Web page revision data

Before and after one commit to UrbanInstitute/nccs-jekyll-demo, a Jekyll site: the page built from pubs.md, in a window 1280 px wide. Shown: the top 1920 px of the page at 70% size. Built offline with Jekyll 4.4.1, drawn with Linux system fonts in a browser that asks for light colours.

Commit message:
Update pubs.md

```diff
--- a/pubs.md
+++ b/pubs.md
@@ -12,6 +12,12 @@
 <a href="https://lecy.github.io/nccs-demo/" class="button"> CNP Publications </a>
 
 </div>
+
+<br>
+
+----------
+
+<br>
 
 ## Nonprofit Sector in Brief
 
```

==

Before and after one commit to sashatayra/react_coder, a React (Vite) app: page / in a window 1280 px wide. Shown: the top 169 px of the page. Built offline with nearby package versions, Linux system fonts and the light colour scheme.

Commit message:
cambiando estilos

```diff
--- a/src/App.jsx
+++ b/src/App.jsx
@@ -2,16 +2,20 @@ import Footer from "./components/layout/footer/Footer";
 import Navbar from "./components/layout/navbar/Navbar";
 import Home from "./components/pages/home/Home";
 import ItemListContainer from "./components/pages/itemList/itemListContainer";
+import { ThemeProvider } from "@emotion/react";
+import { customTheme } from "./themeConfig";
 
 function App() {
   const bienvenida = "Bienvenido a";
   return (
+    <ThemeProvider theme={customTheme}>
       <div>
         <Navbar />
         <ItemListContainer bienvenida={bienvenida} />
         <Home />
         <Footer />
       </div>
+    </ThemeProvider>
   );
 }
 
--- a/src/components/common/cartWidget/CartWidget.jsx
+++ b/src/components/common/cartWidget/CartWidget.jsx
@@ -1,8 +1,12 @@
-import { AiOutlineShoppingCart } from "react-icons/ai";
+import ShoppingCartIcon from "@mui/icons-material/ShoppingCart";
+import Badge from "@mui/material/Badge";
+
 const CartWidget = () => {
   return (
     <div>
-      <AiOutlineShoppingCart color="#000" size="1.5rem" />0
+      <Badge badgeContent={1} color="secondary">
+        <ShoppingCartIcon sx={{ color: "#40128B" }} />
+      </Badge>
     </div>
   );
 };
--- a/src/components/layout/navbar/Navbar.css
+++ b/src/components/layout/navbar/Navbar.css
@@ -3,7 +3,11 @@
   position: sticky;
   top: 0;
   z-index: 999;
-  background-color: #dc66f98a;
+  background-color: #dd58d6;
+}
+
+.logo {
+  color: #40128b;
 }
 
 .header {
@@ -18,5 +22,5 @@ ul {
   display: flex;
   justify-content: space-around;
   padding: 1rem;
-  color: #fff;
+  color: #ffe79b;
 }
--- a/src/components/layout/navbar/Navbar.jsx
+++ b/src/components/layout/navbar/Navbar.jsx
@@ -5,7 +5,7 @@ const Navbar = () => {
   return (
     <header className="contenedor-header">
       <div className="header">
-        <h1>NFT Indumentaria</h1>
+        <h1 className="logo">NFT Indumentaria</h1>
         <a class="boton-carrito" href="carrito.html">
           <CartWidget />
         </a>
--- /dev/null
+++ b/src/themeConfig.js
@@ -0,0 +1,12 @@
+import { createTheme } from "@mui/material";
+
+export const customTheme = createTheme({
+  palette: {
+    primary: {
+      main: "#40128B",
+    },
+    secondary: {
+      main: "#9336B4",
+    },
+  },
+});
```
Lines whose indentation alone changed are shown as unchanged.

▶ **TASK ITEM**
From the records above, pull out each line that has "Built".

▶ **WRITTEN SOLUTION**
Before and after one commit to UrbanInstitute/nccs-jekyll-demo, a Jekyll site: the page built from pubs.md, in a window 1280 px wide. Shown: the top 1920 px of the page at 70% size. Built offline with Jekyll 4.4.1, drawn with Linux system fonts in a browser that asks for light colours.
Before and after one commit to sashatayra/react_coder, a React (Vite) app: page / in a window 1280 px wide. Shown: the top 169 px of the page. Built offline with nearby package versions, Linux system fonts and the light colour scheme.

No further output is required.